• The Multicultural Megalopolis: African-American Subjectivity and Identity in Contemporary Harlem Fiction

      Joyce, Joyce Ann, 1949-; Brivic, Sheldon, 1943-; Williams, Roland Leander; Honey, Maureen, 1945- (Temple University. Libraries, 2012)

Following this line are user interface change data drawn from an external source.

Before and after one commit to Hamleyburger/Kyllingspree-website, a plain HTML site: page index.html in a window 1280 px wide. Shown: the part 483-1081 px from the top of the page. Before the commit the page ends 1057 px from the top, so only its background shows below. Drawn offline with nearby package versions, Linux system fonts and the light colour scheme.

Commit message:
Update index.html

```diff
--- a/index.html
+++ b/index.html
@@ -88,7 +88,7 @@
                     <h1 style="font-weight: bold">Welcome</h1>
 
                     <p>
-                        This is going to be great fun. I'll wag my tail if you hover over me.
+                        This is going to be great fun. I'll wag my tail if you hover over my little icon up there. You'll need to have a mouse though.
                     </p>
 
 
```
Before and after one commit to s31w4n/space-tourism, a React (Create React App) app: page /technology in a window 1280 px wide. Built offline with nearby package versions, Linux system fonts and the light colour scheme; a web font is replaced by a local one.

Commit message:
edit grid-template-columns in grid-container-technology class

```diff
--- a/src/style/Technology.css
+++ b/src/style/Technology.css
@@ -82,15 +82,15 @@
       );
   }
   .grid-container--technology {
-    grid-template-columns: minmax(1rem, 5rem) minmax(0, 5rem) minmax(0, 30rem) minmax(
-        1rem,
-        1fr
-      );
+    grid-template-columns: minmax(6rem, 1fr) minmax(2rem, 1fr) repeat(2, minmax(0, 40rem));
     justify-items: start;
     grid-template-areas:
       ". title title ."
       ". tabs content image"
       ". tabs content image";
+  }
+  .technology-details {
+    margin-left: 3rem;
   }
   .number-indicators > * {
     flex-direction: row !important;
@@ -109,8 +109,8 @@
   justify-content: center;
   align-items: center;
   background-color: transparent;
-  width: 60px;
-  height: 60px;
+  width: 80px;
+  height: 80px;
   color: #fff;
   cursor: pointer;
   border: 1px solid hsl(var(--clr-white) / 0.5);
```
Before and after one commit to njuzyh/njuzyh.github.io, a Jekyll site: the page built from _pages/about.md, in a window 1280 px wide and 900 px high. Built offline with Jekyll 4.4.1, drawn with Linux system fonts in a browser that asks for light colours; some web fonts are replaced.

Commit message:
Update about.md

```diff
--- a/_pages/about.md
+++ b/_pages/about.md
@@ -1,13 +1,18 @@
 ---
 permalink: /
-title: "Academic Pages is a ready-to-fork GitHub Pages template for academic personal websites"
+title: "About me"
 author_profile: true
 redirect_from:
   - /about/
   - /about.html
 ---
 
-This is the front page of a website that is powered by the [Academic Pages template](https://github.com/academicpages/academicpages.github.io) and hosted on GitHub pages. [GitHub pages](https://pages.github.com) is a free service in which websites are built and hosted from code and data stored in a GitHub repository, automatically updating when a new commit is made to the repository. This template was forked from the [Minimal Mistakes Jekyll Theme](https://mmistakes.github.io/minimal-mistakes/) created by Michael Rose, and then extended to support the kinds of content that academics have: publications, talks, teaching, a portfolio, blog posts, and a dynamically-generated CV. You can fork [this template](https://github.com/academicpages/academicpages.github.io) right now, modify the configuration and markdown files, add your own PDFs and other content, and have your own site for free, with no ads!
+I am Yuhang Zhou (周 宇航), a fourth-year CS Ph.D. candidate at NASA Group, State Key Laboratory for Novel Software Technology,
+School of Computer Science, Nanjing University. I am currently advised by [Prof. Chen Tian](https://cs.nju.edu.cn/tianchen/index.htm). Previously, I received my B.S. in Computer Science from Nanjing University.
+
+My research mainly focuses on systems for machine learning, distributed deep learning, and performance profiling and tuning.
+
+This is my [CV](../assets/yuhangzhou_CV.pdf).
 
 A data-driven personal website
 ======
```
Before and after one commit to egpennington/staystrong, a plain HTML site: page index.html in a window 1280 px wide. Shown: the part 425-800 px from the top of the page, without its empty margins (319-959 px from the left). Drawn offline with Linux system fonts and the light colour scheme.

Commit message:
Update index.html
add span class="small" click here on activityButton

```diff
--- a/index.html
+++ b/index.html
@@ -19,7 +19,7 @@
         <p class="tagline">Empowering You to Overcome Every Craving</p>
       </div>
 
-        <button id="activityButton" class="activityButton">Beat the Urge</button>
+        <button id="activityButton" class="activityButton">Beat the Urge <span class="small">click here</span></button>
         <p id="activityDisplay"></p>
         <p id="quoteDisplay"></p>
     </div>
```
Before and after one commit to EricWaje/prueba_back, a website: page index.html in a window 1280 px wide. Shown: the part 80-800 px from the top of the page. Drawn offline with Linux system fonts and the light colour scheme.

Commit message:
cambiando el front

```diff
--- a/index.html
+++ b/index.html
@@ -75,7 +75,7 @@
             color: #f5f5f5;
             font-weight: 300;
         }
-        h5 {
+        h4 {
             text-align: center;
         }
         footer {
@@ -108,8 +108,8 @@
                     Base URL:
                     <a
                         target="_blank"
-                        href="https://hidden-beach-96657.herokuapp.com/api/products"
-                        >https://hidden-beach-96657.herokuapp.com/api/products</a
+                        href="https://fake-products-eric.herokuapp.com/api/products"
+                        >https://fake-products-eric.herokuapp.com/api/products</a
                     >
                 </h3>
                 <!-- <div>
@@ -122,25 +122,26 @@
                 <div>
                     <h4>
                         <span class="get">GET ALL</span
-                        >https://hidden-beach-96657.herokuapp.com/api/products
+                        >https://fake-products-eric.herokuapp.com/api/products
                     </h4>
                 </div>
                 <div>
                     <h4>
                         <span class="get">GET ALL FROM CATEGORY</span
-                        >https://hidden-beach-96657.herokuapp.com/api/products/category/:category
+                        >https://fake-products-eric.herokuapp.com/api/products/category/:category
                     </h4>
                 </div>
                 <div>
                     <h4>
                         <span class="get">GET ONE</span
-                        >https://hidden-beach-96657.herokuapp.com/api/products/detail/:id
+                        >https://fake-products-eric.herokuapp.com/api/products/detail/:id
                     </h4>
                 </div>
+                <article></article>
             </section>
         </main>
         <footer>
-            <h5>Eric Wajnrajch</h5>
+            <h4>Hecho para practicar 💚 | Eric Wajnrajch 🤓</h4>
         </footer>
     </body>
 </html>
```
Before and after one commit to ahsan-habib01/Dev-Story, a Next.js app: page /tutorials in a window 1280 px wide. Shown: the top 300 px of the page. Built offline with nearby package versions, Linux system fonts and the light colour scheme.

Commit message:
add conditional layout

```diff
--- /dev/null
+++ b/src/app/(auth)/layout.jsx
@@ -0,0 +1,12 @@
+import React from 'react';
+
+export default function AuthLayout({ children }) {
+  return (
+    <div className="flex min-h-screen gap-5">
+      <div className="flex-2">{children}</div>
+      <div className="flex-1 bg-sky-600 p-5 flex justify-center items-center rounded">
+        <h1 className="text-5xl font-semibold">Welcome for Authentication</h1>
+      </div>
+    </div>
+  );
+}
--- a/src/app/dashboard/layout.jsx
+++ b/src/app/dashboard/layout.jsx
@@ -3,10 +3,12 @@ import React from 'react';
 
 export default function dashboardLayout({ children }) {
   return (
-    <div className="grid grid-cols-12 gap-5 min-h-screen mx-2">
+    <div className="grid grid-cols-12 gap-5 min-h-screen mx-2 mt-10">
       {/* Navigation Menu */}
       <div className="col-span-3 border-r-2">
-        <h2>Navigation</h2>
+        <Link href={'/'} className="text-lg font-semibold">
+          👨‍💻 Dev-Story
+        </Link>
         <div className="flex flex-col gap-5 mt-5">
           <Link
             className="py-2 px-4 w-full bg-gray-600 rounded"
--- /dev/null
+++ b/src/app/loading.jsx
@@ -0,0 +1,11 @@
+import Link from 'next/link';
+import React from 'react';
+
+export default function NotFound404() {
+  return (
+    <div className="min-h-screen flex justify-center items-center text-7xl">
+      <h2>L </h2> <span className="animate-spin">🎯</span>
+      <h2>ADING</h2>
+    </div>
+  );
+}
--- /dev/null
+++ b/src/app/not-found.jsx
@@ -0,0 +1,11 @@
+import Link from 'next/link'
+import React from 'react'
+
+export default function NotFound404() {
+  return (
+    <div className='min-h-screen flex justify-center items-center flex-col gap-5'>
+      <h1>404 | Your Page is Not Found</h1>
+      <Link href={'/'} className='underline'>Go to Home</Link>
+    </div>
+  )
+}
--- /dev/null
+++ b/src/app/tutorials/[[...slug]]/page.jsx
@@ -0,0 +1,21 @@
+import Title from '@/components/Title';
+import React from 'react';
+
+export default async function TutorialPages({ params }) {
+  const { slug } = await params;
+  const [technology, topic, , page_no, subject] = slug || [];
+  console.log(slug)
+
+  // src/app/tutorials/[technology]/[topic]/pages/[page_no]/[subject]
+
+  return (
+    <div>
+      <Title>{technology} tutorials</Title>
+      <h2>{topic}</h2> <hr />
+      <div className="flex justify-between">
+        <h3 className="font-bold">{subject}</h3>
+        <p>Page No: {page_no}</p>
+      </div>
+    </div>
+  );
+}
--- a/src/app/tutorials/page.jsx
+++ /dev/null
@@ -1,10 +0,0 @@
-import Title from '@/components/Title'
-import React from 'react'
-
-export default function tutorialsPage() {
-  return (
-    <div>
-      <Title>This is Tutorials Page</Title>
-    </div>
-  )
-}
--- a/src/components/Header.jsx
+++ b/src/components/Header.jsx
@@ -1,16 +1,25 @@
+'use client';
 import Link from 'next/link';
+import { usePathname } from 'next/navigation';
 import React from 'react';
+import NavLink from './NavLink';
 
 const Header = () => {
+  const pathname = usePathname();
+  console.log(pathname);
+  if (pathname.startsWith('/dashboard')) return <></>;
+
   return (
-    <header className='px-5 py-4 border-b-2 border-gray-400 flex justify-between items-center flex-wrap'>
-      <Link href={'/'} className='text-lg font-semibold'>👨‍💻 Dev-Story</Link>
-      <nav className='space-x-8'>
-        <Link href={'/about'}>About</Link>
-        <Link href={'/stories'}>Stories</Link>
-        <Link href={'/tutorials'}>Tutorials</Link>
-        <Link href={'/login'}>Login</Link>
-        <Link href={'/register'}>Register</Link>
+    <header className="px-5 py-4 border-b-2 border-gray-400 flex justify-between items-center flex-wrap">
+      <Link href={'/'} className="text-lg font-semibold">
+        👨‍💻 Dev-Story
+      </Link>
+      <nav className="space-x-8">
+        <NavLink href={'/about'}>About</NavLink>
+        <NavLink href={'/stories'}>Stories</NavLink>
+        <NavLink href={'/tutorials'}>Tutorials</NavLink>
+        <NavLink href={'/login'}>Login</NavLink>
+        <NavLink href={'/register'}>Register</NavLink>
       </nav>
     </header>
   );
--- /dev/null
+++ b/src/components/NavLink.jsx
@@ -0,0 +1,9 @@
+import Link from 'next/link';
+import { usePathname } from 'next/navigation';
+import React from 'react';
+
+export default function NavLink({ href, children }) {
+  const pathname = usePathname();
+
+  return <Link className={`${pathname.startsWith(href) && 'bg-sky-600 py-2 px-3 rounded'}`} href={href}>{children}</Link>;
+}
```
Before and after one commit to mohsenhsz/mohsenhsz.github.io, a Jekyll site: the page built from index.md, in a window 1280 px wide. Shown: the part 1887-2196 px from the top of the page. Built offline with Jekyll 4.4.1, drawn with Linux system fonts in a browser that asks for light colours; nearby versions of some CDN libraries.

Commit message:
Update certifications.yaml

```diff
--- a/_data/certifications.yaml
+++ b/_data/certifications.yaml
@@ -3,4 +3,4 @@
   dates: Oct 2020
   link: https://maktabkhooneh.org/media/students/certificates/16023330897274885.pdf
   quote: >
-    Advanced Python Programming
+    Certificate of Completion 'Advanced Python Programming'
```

      The central aim of this study is to explore what I term urban ethnic subjectivity, that is, the subjectivity of ethnic urbanites. Of all the ethnic groups in the United States, the majority of African Americans had their origins in the rural countryside, but they later migrated to cities. Although urban living had its advantages, it was soon realized that it did not resolve the matters of institutional racism, discrimination and poverty. As a result, the subjectivity of urban African Americans is uniquely influenced by their cosmopolitan identities. New York City's ethnic community of Harlem continues to function as the geographic center of African-American urban culture. This study examines how six post-World War II novels --Sapphire's PUSH, Julian Mayfield's The Hit, Brian Keith Jackson's The Queen of Harlem, Charles Wright's The Wig, Toni Morrison's Jazz and Louise Meriwether's Daddy Was a Number Runner-- address the issues of race, identity, individuality and community within Harlem and the megalopolis of New York City. Further, this study investigates concepts of urbanism, blackness, ethnicity and subjectivity as they relate to the characters' identities and self-perceptions. This study is original in its attempt to ascertain the connections between megalopolitan urbanism, ethnicity, subjectivity and African-American fiction.